The goal in studying exoplanet atmospheres is to understand the atmospheric composition and temperature. We want to be able to recognize planet atmospheres like Earth’s: with water vapor, oxygen, ozone, and carbon dioxide. These strong absorbers would make the major contributions to the spectrum we could observe from afar. While the detection of true Earth twins is some time off, we are busy trying to understand hot Jupiter and hot Neptune atmospheres observed by primary and secondary eclipses for transiting exoplanets. Professor Seager’s group’s research focuses on computer models of exoplanet atmospheres and interpretation of data from space telescopes.
First Generation Exoplanet Atmospheres Highlights:
- The first paper on hot Jupiter atmospheres:
Seager, S., & Sasselov, D. D. 1998, “Extrasolar Giant Planets Under Strong Stellar Irradiation”, ApJ, 502, L157-161.
- The first description of exoplanet transmission spectra, that led to the first detection of an exoplanet atmosphere:
Seager, S., & Sasselov, D. D. 2000, “Theoretical Transmission Spectra During an Extrasolar Giant Planet Transit”, ApJ, 537, 916-921.

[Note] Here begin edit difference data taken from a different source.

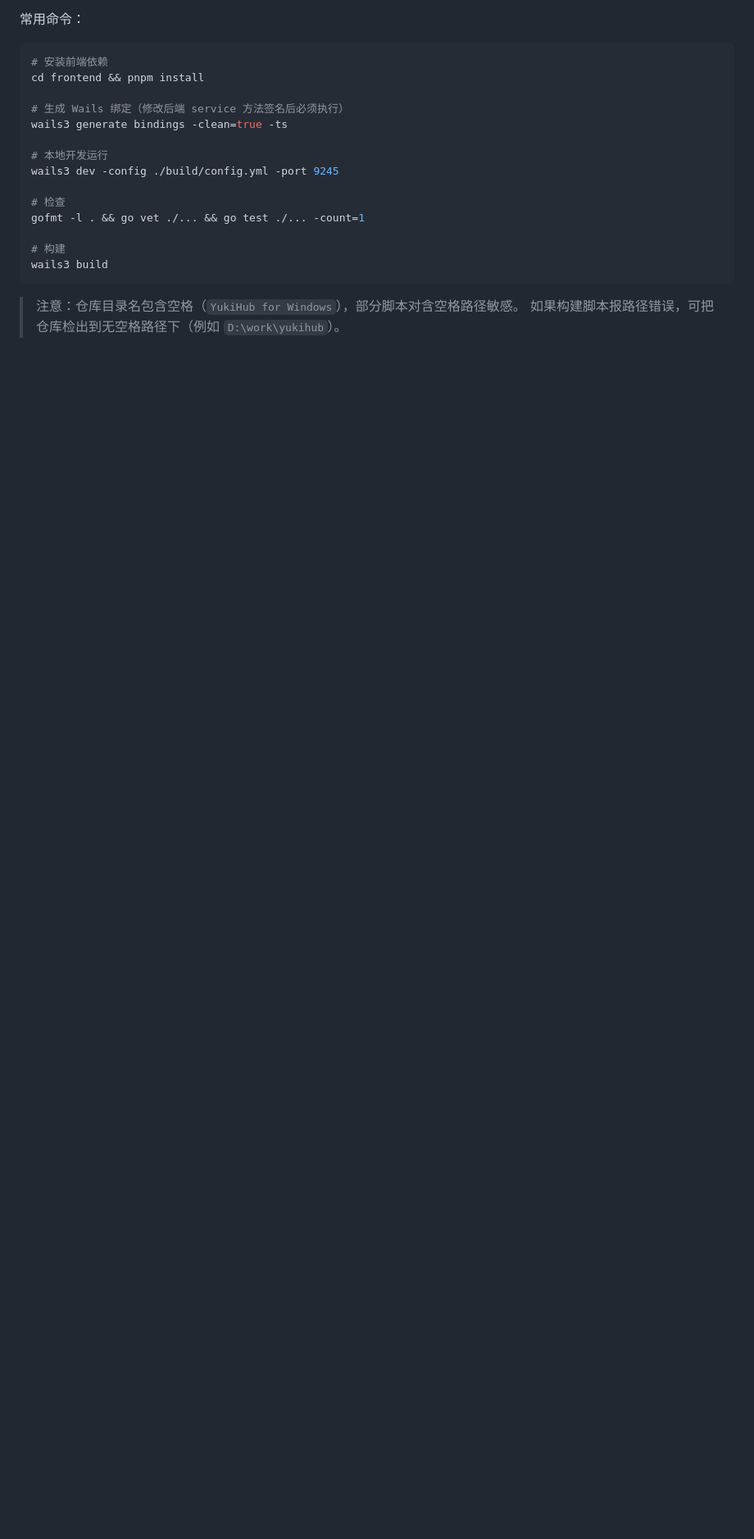
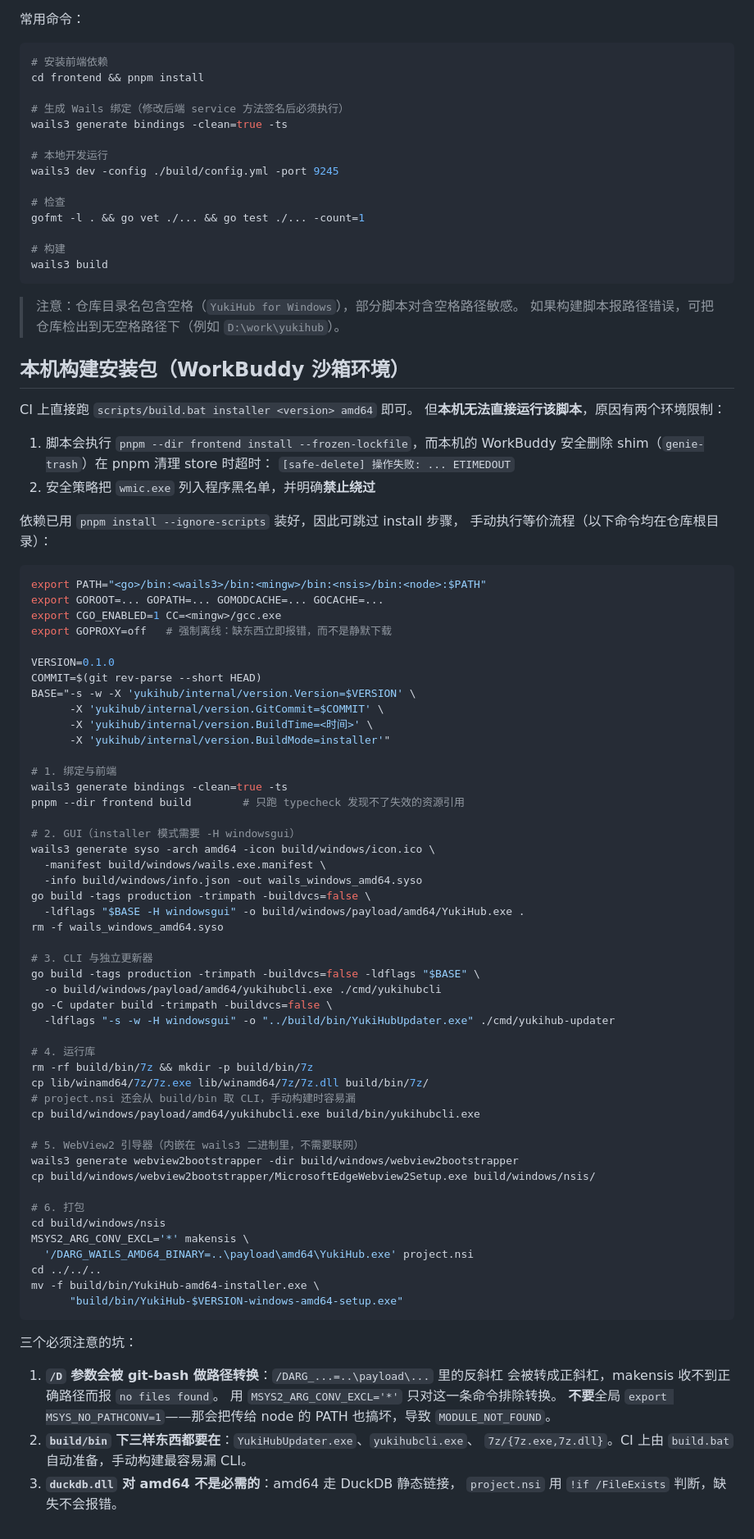
Before and after one commit to 404-GCross/YukiHub-for-Windows, a Markdown page: docs/fork-setup.md, the part around the change. Shown at 82% size. Drawn GitHub-style; blank space fills up the shorter version.

Commit message:
docs: 记录本地构建安装包的流程与坑
本机无法直接运行 scripts/build.bat（安全策略拦截 wmic.exe、
pnpm install 触发安全删除 shim 超时），因此在 docs/fork-setup.md
记录了等价的分步构建流程，含三个容易踩的坑：

1. /D 参数会被 git-bash 路径转换，需用 MSYS2_ARG_CONV_EXCL 精确排除
   （不能全局用 MSYS_NO_PATHCONV，那会破坏传给 node 的 PATH）
2. build/bin 下必须同时有 YukiHubUpdater.exe、yukihubcli.exe 与 7z/
3. amd64 不需要 duckdb.dll（静态链接）

同时更新 ROADMAP：第 3 条补充 AddGameModal 失效引用的说明，
第 4 条记录安装包已生成、待实测安装/卸载。

````diff
--- a/docs/fork-setup.md
+++ b/docs/fork-setup.md
@@ -126,3 +126,78 @@ wails3 build
 
 > 注意：仓库目录名包含空格（`YukiHub for Windows`），部分脚本对含空格路径敏感。
 > 如果构建脚本报路径错误，可把仓库检出到无空格路径下（例如 `D:\work\yukihub`）。
+
+## 本机构建安装包（WorkBuddy 沙箱环境）
+
+CI 上直接跑 `scripts/build.bat installer <version> amd64` 即可。
+但**本机无法直接运行该脚本**，原因有两个环境限制：
+
+1. 脚本会执行 `pnpm --dir frontend install --frozen-lockfile`，而本机的
+   WorkBuddy 安全删除 shim（`genie-trash`）在 pnpm 清理 store 时超时：
+   `[safe-delete] 操作失败: ... ETIMEDOUT`
+2. 安全策略把 `wmic.exe` 列入程序黑名单，并明确**禁止绕过**
+
+依赖已用 `pnpm install --ignore-scripts` 装好，因此可跳过 install 步骤，
+手动执行等价流程（以下命令均在仓库根目录）：
+
+```bash
+export PATH="<go>/bin:<wails3>/bin:<mingw>/bin:<nsis>/bin:<node>:$PATH"
+export GOROOT=... GOPATH=... GOMODCACHE=... GOCACHE=...
+export CGO_ENABLED=1 CC=<mingw>/gcc.exe
+export GOPROXY=off   # 强制离线：缺东西立即报错，而不是静默下载
+
+VERSION=0.1.0
+COMMIT=$(git rev-parse --short HEAD)
+BASE="-s -w -X 'yukihub/internal/version.Version=$VERSION' \
+      -X 'yukihub/internal/version.GitCommit=$COMMIT' \
+      -X 'yukihub/internal/version.BuildTime=<时间>' \
+      -X 'yukihub/internal/version.BuildMode=installer'"
+
+# 1. 绑定与前端
+wails3 generate bindings -clean=true -ts
+pnpm --dir frontend build        # 只跑 typecheck 发现不了失效的资源引用
+
+# 2. GUI（installer 模式需要 -H windowsgui）
+wails3 generate syso -arch amd64 -icon build/windows/icon.ico \
+  -manifest build/windows/wails.exe.manifest \
+  -info build/windows/info.json -out wails_windows_amd64.syso
+go build -tags production -trimpath -buildvcs=false \
+  -ldflags "$BASE -H windowsgui" -o build/windows/payload/amd64/YukiHub.exe .
+rm -f wails_windows_amd64.syso
+
+# 3. CLI 与独立更新器
+go build -tags production -trimpath -buildvcs=false -ldflags "$BASE" \
+  -o build/windows/payload/amd64/yukihubcli.exe ./cmd/yukihubcli
+go -C updater build -trimpath -buildvcs=false \
+  -ldflags "-s -w -H windowsgui" -o "../build/bin/YukiHubUpdater.exe" ./cmd/yukihub-updater
+
+# 4. 运行库
+rm -rf build/bin/7z && mkdir -p build/bin/7z
+cp lib/winamd64/7z/7z.exe lib/winamd64/7z/7z.dll build/bin/7z/
+# project.nsi 还会从 build/bin 取 CLI，手动构建时容易漏
+cp build/windows/payload/amd64/yukihubcli.exe build/bin/yukihubcli.exe
+
+# 5. WebView2 引导器（内嵌在 wails3 二进制里，不需要联网）
+wails3 generate webview2bootstrapper -dir build/windows/webview2bootstrapper
+cp build/windows/webview2bootstrapper/MicrosoftEdgeWebview2Setup.exe build/windows/nsis/
+
+# 6. 打包
+cd build/windows/nsis
+MSYS2_ARG_CONV_EXCL='*' makensis \
+  '/DARG_WAILS_AMD64_BINARY=..\payload\amd64\YukiHub.exe' project.nsi
+cd ../../..
+mv -f build/bin/YukiHub-amd64-installer.exe \
+      "build/bin/YukiHub-$VERSION-windows-amd64-setup.exe"
+```
+
+三个必须注意的坑：
+
+1. **`/D` 参数会被 git-bash 做路径转换**：`/DARG_...=..\payload\...` 里的反斜杠
+   会被转成正斜杠，makensis 收不到正确路径而报 `no files found`。
+   用 `MSYS2_ARG_CONV_EXCL='*'` 只对这一条命令排除转换。
+   **不要**全局 `export MSYS_NO_PATHCONV=1`——那会把传给 node 的 PATH
+   也搞坏，导致 `MODULE_NOT_FOUND`。
+2. **`build/bin` 下三样东西都要在**：`YukiHubUpdater.exe`、`yukihubcli.exe`、
+   `7z/{7z.exe,7z.dll}`。CI 上由 `build.bat` 自动准备，手动构建最容易漏 CLI。
+3. **`duckdb.dll` 对 amd64 不是必需的**：amd64 走 DuckDB 静态链接，
+   `project.nsi` 用 `!if /FileExists` 判断，缺失不会报错。
````
Also changed, not shown: docs/ROADMAP.md (+13 -1 lines).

- Co-authored one of the first two independent detections of photons from an exoplanet atmosphere:
Deming, D., Seager, S., Richardson, L. J., & Harrington, J. 2005, “Detection of Infrared Radiation from an Extrasolar Planet”, Nature, 434, 740-743.
- First general description of super Earth atmospheres, lead by Prof. Seager’s student Eliza Miller-Ricci:
Miller-Ricci, E., Seager, S., & Sasselov, D. 2009 “The Atmospheric Signatures of Super-Earths: How to Distinguish Between Hydrogen-Rich and Hydrogen-Poor Atmospheres”, ApJ, 690, 1056-1067.
Second Generation Exoplanet Atmospheres Highlights:
- The first paper on exoplanet atmosphere retrieval (led by then PhD student N. Madhusudhan):
Madhusudhan, N. & Seager, S. 2010, “A Temperature and Abundance Retrieval Method for Exoplanet Atmospheres”, ApJ, 707, 24-39.
- One of the modern cornerstones of modern exoplanet atmospheric retrieval (led by then PhD student Bjoern Benneke):
Benneke, B., & Seager, S. 2012, “Atmospheric Retrieval for Super-Earths: Uniquely Constraining the Atmospheric Composition with Transmission Spectroscopy”, ApJ, 753, 100-121.
- A new planet mass estimation technique (led by then PhD student Julien de Wit):
de Wit, J. & Seager, S. 2012, “Constraining Exoplanet Mass from Transmission Spectroscopy”, Science, 342, 1473-1477.
- A photochemistry code constructed from scratch for exoplanets, with several applications under either reduced or oxidized conditions. We hope to make it available in python in the future (led by then PhD student Renyu Hu):
Hu, R., Seager, S., & Bains, W. 2012 “Photochemistry in Terrestrial Exoplanet Atmospheres. I. Photochemistry Model and Benchmark Cases”, ApJ, 761, 166-195.